Beyond all the vitriol, the essence of the argument put forward by "New York Times guest columnist" Evgeny Morozov in the "Meme Hustler" is that economic and technological development is not the same as the progress of a society. This is a perfectly reasonable point as progress requires some concept of where you are heading whilst economic and technological development are simply a means to an end.
Unfortunately the author fails to acknowledge that the target of the article Tim O'Reilly has made the same point on numerous occasions in the past with his discussions on what is the system that we are creating. Rather than dealing with this, the article has been selective in its facts to suit its own pursuit of being a source of "truth" and portraying O'Reilly as a ruthless propagandist of commercial and political interests.
The article, written by an author of a recently published work with their own commercial interest would appear guilty of conducting the very same acts they would accuse others of. It is at the least unwittingly hypocritical. The accusation that it will help Morozov sell a few more books resonates too loudly and is bound to be repeated.
In 2006, I wrote on my concerns of our continued development of a Stentorocracy (from the greek hero with the big lungs) - a society based upon who shouts loudest - rather than a true meritocracy.
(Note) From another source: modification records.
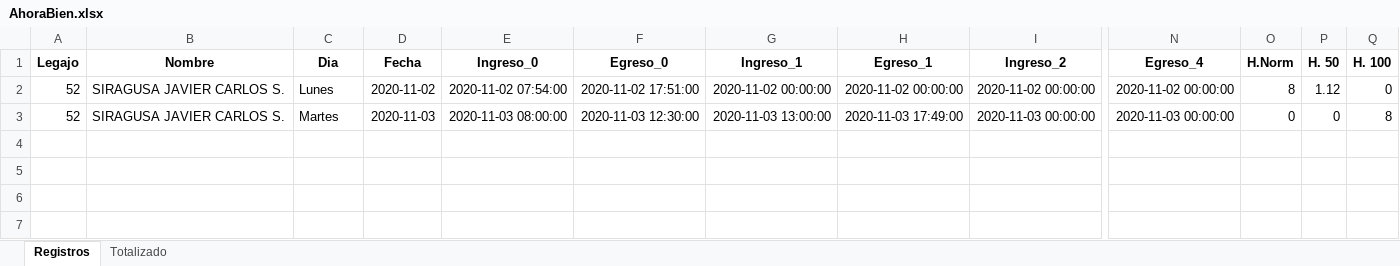
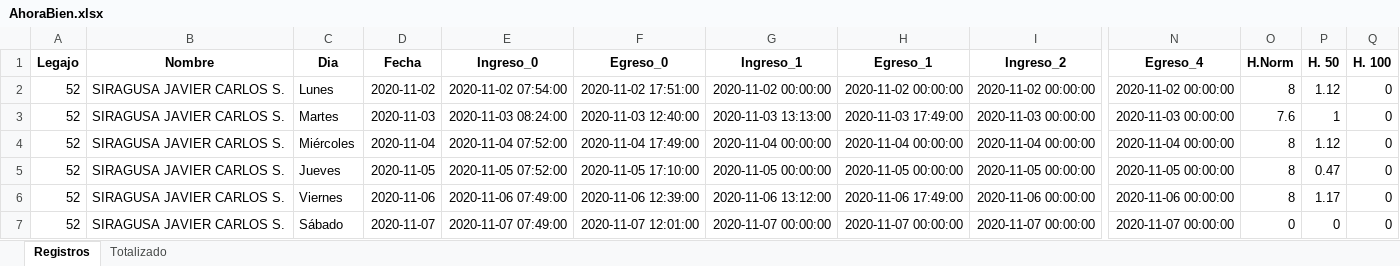
Before and after one commit to erebodino/Vulfin, an Excel workbook: Archivos de trabajo/Informes/Excel/AhoraBien.xlsx, sheet Registros, drawn as a sheet; only a part is shown, gaps mark what is left out; values as stored, in another font and other column widths than the file's, no borders; rows hold the shown columns only; the diff names each change by its address in the sheet, - before the commit and + after, or states it on an @@ line.

```diff
--- a/Archivos de trabajo/Informes/Excel/AhoraBien.xlsx (sheet Registros)
+++ b/Archivos de trabajo/Informes/Excel/AhoraBien.xlsx (sheet Registros)
-E3 (Ingreso_0): 2020-11-03 08:00:00
+E3 (Ingreso_0): 2020-11-03 08:24:00
-F3 (Egreso_0): 2020-11-03 12:30:00
+F3 (Egreso_0): 2020-11-03 12:40:00
-G3 (Ingreso_1): 2020-11-03 13:00:00
+G3 (Ingreso_1): 2020-11-03 13:13:00
-O3 (H.Norm): 0
+O3 (H.Norm): 7.6
-P3 (H. 50): 0
+P3 (H. 50): 1
-Q3 (H. 100): 8
+Q3 (H. 100): 0
+row 4: 52 | SIRAGUSA JAVIER CARLOS S. | Miércoles | 2020-11-04 | 2020-11-04 07:52:00 | 2020-11-04 17:49:00 | 2020-11-04 00:00:00 | 2020-11-04 00:00:00 | 2020-11-04 00:00:00 | 2020-11-04 00:00:00 | 8 | 1.12 | 0
+row 5: 52 | SIRAGUSA JAVIER CARLOS S. | Jueves | 2020-11-05 | 2020-11-05 07:52:00 | 2020-11-05 17:10:00 | 2020-11-05 00:00:00 | 2020-11-05 00:00:00 | 2020-11-05 00:00:00 | 2020-11-05 00:00:00 | 8 | 0.47 | 0
+row 6: 52 | SIRAGUSA JAVIER CARLOS S. | Viernes | 2020-11-06 | 2020-11-06 07:49:00 | 2020-11-06 12:39:00 | 2020-11-06 13:12:00 | 2020-11-06 17:49:00 | 2020-11-06 00:00:00 | 2020-11-06 00:00:00 | 8 | 1.17 | 0
+row 7: 52 | SIRAGUSA JAVIER CARLOS S. | Sábado | 2020-11-07 | 2020-11-07 07:49:00 | 2020-11-07 12:01:00 | 2020-11-07 00:00:00 | 2020-11-07 00:00:00 | 2020-11-07 00:00:00 | 2020-11-07 00:00:00 | 0 | 0 | 0
```
Also changed, not shown: sheet Totalizado, Archivos de trabajo/A completar/Excel desde 2020-11-01 hasta 2020-11-07.xlsx, 38 other files.
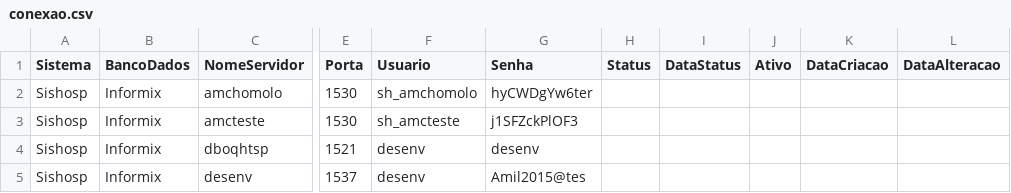
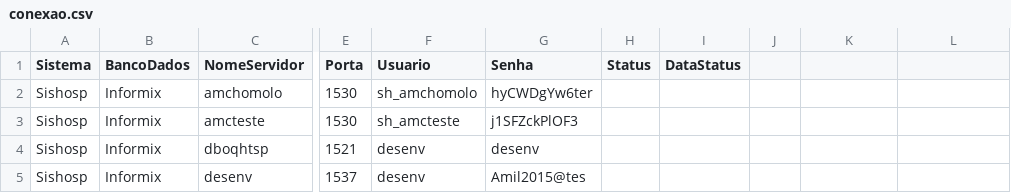
Before and after one commit to cdcunha/devteamutil, a CSV file: conexao.csv, drawn as a sheet; only a part is shown, gaps mark what is left out; the diff names each change by its address in the sheet, - before the commit and + after, or states it on an @@ line.

```diff
--- a/conexao.csv
+++ b/conexao.csv
-J1: Ativo
+J1: (empty)
-K1: DataCriacao
+K1: (empty)
-L1: DataAlteracao
+L1: (empty)
```
Also changed, not shown: contato.csv, 20 other files.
If Morozov's article does one thing then it highlights how discussion, debate and enquiry are replaced by shouting, trolling and propaganda and his article is simply part of this rather than the solution.
I highlighted the quote "New York Times guest columnist" because for me this is akin to the issue of "You can't expect to wield supreme executive power just because some watery tart threw a sword at you". The arguments need to stand on their own merit, the references to credentials as though this provides some authoritative weight has always been at the heart of the problem whether it's the New York Times, The Edge or any other group that professes to be a fountain of truth.
I would argue that O'Reilly was right to be concerned about what is the system or machine that we are creating and Morozov has clearly pointed out a path which I don't believe we should be heading down. More the pity is the questions Morozov raises are worthy of discussion just not in this manner. Strip out the vitriol and the ad hominem attacks and underneath is the basis of a good and worthy article. How cheaply such discourse and enquiry has been sold.